Wicking is the ability of a textile to absorb moisture from the skin and transport it from the inside of the fabric to the outer surface, where it evaporates in the surrounding air. ‘Quick-dry’ means that the moisture spreads across the fabric, over a large surface area, for rapid evaporation. The wicking and quick-dry function is essential for base layers and next-to-skin garments.
The effect can be achieved in two ways. Either a hydrophilic softener (a chemical finish) is used to attract moisture to the fibres, which increases the material’s ability to absorb and distribute moisture throughout the fabric, and can be said to be the opposite of water-repellency. The other alternative is to use a hydrophobic functional yarn, such as filament polyester and nylon.

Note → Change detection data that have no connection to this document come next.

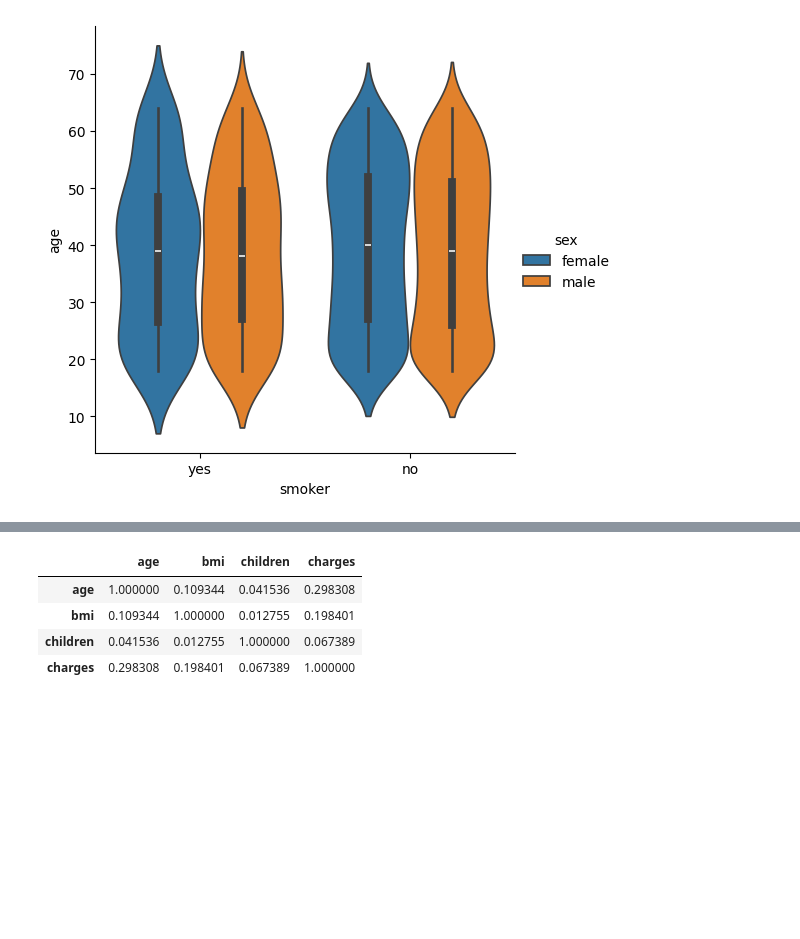
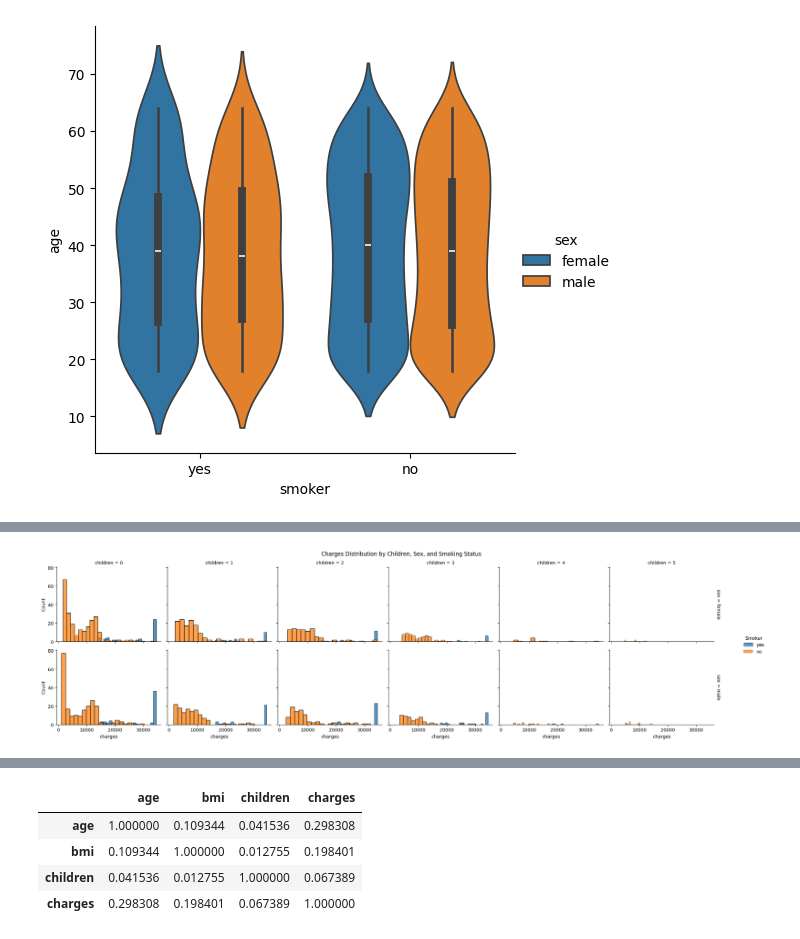
Before and after one commit to srilekhaj/Machinelearning-capstoneproject, a Jupyter notebook: Regression/3.Datascience Univariate & Bivariate/Data_Analysis.ipynb, the cells around one changed output, grey strips where cells are left out. Cells and saved outputs as stored; diff of their text form; code cells hidden in the pictures; blank space fills up the shorter version.

```diff
--- a/Regression/3.Datascience Univariate & Bivariate/Data_Analysis.ipynb
+++ b/Regression/3.Datascience Univariate & Bivariate/Data_Analysis.ipynb
@@ -325,0 +424,10 @@ sns.scatterplot(data=dataset, x='bmi_category', y='charges', hue='sex')
+# %%
+# FacetGrid by children and sex, showing charges distribution, colored by smoker
+g = sns.FacetGrid(dataset, col="children", row="sex", hue="smoker", margin_titles=True, height=3, aspect=1.2)
+g.map(sns.histplot, "charges", kde=False, bins=20)
+g.add_legend(title='Smoker')
+plt.subplots_adjust(top=0.9)
+g.fig.suptitle('Charges Distribution by Children, Sex, and Smoking Status')
+plt.show()
+# %% [output]
+[figure, added]
```
Also changed, not shown: parts of 36 cells of this notebook.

The poor absorbance of these fibres forces the moisture to move along the length of the yarn and flow out through the material.